Threat Sharing

3. Misinformation: Inaccurate information generated accidentally or maliciously can lead to an inappropriate response. For example, an organization notices a significant number of connection attempts to a highly controlled and sensitive network segment. The attempts are coming from trusted, internal hosts that don’t have authorized access. While it could be an instance of misconfiguration, it could also be a malware attack. The initial reaction is to block the attempts and drop the traffic. But acting rashly can compound the problem; increasingly malware writers are including a ‘kill switch’ so that the malware instantly destroys all evidence of activity when it senses active countermeasures. If in fact this turns out to be a targeted attack aimed, for example, at gaining intellectual property stored on this segment of the network, only putting a block in place could limit the organization’s ability to conduct reconnaissance and analysis. With no trail to follow, the organization loses its ability to fully investigate the “who, what, when and how” and minimize the risk of reinfection.

Best practices in this scenario include:

• Network and Communications Visibility – You need to be able to see the file trajectory – when the file entered the network and where it went. You also need to be able to monitor all connection data – hosts, ports, protocols, traffic size, etc. – to know more about communications occurring. This data is essential for forensic analysis and investigation.

• Sources of Truth – Make sure you know up front what data is available from which technologies. You don’t have time to figure this out in the midst of an incident.

• Incident Notification and Collaboration Call Tree – Too often individuals make decisions on their own which can lead to rash behavior. Collaboration with stakeholders brings more perspective to a situation – stepping back before reacting can enable more informed decisions.

In each of these scenarios poor visibility and lack of clarity impede the ability to respond. Most organizations don’t have solutions, processes and policies that extend across networks, endpoints, mobile and virtual. Attackers are taking advantage of the gaps to introduce malware.

It’s time to remove the blinders that exist. Lack of information, too much information and misinformation weaken our ability to detect and respond to an incident. To ensure we’re prepared, people, processes and technology must come together – sharing data in a systematic way to shore up defenses and speed response.

Marc Solomon, Cisco's VP of Security Marketing, has over 15 years of experience defining and managing software and software-as-a-service platforms for IT Operations and Security. He was previously responsible for the product strategy, roadmap, and leadership of Fiberlink’s MaaS360 on-demand IT Operations software and managed security services.

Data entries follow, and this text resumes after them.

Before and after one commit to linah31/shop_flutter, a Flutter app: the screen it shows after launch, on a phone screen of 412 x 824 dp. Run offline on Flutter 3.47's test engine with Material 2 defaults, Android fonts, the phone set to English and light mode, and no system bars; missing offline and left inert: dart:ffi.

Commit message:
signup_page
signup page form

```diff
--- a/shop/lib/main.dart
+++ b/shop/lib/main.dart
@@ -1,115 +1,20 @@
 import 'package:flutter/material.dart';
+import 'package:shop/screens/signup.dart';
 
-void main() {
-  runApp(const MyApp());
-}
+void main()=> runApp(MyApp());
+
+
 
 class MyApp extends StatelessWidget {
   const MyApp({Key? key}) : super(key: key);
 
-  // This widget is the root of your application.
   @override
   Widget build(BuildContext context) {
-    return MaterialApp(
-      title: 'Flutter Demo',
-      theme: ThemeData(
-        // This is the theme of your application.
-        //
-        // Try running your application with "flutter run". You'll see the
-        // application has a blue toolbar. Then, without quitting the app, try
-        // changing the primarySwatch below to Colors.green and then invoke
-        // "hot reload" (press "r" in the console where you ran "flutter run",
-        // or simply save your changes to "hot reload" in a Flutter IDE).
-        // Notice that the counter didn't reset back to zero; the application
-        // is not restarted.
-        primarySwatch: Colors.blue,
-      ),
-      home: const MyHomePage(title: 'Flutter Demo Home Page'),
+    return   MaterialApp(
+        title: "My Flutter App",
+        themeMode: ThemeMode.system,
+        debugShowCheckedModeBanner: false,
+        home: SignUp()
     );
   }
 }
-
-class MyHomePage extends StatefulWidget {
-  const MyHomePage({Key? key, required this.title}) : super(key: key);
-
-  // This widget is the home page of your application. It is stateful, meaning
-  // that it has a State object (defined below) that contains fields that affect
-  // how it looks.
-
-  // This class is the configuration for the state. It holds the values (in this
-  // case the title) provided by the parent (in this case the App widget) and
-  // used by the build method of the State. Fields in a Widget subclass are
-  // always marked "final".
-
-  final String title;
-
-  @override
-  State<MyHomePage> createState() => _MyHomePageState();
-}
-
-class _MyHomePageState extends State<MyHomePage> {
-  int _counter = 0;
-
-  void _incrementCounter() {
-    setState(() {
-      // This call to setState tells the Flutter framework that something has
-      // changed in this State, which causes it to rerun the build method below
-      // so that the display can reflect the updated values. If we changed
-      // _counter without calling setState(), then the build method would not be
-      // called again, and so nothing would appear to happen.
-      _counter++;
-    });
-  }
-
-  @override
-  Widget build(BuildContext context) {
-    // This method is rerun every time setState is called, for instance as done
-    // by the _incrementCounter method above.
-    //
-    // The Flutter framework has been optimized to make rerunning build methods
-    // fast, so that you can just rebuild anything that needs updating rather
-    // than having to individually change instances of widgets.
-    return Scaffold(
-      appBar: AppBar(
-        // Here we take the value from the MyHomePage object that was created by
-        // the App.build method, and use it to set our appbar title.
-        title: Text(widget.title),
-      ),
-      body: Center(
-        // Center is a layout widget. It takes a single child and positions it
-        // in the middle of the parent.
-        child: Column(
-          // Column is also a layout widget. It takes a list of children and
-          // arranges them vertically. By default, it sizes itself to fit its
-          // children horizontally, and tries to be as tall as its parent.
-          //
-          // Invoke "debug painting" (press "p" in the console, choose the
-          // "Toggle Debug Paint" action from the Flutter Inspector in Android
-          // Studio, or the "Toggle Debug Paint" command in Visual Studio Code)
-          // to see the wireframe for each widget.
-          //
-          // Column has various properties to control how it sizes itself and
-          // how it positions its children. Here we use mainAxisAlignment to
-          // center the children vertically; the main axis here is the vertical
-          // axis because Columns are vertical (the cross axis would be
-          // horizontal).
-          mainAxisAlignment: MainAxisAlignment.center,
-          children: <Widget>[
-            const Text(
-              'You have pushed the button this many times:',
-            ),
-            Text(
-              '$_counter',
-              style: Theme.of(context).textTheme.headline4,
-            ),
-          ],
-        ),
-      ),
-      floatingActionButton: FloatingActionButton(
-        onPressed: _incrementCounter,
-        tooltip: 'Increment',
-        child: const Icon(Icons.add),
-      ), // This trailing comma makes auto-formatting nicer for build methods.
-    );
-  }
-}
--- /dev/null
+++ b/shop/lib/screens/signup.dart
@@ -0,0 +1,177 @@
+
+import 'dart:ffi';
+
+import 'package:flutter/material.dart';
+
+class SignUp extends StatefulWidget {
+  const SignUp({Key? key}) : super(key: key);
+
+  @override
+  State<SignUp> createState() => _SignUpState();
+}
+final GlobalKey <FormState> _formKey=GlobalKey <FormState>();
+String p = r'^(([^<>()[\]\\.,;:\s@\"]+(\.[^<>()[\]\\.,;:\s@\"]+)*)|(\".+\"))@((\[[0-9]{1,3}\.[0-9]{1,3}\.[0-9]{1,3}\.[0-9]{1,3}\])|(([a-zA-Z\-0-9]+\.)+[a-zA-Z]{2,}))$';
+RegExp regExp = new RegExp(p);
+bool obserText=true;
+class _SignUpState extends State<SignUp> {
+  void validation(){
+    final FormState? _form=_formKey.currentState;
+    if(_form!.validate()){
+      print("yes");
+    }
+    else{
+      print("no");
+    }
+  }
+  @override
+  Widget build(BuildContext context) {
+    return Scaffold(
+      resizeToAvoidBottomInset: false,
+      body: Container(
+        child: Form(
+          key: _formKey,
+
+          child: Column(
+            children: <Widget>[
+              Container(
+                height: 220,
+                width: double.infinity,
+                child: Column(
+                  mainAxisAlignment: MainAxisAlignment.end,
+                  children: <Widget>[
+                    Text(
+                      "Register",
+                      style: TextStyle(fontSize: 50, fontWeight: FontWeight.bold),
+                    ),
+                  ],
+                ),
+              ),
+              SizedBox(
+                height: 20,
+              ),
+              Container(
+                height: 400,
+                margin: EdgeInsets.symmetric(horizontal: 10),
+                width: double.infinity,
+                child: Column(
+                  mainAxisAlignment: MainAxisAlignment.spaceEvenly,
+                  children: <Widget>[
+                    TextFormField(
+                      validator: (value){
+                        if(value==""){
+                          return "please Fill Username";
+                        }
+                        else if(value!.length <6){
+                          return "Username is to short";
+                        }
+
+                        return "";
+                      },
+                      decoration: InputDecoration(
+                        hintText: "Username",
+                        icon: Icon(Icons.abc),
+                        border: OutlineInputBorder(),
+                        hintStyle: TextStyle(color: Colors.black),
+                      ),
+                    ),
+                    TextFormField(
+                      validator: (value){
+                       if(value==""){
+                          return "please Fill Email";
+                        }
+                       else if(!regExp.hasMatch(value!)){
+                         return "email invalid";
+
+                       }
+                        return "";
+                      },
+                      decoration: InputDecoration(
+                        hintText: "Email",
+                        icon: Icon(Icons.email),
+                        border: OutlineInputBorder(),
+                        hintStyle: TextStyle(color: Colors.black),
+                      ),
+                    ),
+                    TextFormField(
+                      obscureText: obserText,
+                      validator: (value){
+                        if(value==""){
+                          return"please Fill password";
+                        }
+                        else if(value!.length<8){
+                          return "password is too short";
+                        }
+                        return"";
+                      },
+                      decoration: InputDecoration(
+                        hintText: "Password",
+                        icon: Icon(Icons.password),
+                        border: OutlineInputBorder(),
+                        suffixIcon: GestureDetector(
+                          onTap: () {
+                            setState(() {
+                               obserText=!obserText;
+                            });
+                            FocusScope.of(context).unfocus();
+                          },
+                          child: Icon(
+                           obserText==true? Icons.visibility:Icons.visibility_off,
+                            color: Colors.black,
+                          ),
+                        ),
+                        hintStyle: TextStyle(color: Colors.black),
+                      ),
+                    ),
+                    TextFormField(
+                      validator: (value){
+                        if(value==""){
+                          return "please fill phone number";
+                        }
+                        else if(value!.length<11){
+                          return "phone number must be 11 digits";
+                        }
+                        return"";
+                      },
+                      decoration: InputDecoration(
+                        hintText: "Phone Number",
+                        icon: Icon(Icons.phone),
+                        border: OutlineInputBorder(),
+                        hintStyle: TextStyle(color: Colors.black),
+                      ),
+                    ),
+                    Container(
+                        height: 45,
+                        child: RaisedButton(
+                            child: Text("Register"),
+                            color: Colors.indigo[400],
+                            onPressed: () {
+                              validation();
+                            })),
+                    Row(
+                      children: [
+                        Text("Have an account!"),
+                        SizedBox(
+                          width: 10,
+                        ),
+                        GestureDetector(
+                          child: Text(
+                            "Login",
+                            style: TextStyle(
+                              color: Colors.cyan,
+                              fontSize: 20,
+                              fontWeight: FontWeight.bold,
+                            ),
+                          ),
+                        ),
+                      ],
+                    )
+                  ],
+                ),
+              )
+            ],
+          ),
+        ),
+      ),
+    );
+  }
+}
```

Prior to Fiberlink, Marc was Director of Product Management at McAfee, responsible for leading a $650M product portfolio. Before McAfee, Marc held various senior roles at Everdream (acquired by Dell), Deloitte Consulting and HP. Marc has a Bachelor's degree from the University of Maryland, and an MBA from Stanford University.